Itemized modification records
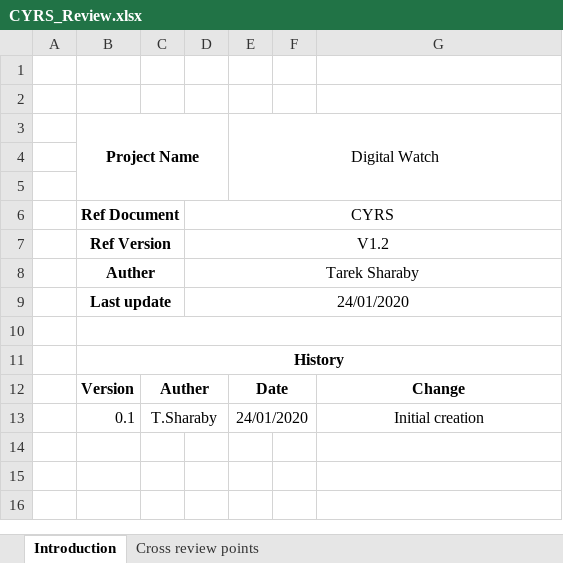
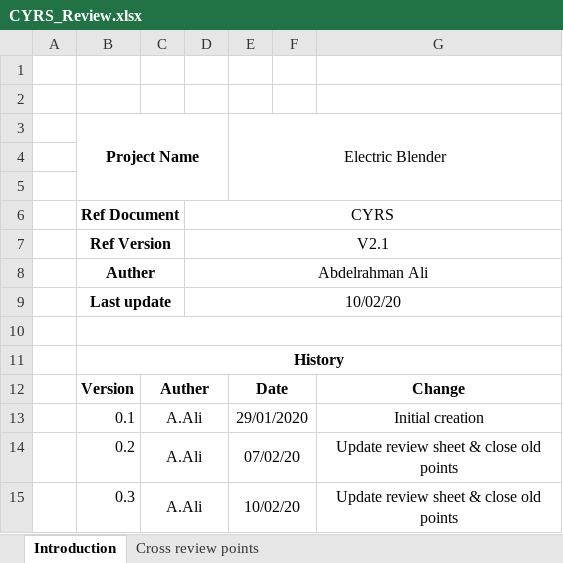
Before and after one commit to MayElfkiy/SOFTWARE_ENGINEERING_ELECTRIC_BLENDER, an Excel workbook: Input documents/CYRS/CYRS_Review.xlsx, sheet Introduction, drawn as a sheet; values as stored, in another font and other column widths than the file's, no borders; the diff names each change by its address in the sheet, - before the commit and + after, or states it on an @@ line.

```diff
--- a/Input documents/CYRS/CYRS_Review.xlsx (sheet Introduction)
+++ b/Input documents/CYRS/CYRS_Review.xlsx (sheet Introduction)
-E3: Digital Watch
+E3: Electric Blender
-D7: V1.2
+D7: V2.1
-D8: Tarek Sharaby
+D8: Abdelrahman Ali
-D9: 24/01/2020
+D9: 10/02/20
-C13: T.Sharaby
+C13: A.Ali
-E13: 24/01/2020
+E13: 29/01/2020
+row 14:  | 0.2 | A.Ali |  | 07/02/20 |  | Update review sheet & close old points
+row 15:  | 0.3 | A.Ali |  | 10/02/20 |  | Update review sheet & close old points
```
Also changed, not shown: Input documents/HSI/HSI_Review.xlsx.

WHAT YOU ARE ASKED TO DO:
Exactly as written, print each entry, leaving all pictures out.

EXERCISE RESULT:
Before and after one commit to MayElfkiy/SOFTWARE_ENGINEERING_ELECTRIC_BLENDER, an Excel workbook: Input documents/CYRS/CYRS_Review.xlsx, sheet Introduction, drawn as a sheet; values as stored, in another font and other column widths than the file's, no borders; the diff names each change by its address in the sheet, - before the commit and + after, or states it on an @@ line.

```diff
--- a/Input documents/CYRS/CYRS_Review.xlsx (sheet Introduction)
+++ b/Input documents/CYRS/CYRS_Review.xlsx (sheet Introduction)
-E3: Digital Watch
+E3: Electric Blender
-D7: V1.2
+D7: V2.1
-D8: Tarek Sharaby
+D8: Abdelrahman Ali
-D9: 24/01/2020
+D9: 10/02/20
-C13: T.Sharaby
+C13: A.Ali
-E13: 24/01/2020
+E13: 29/01/2020
+row 14:  | 0.2 | A.Ali |  | 07/02/20 |  | Update review sheet & close old points
+row 15:  | 0.3 | A.Ali |  | 10/02/20 |  | Update review sheet & close old points
```
Also changed, not shown: Input documents/HSI/HSI_Review.xlsx.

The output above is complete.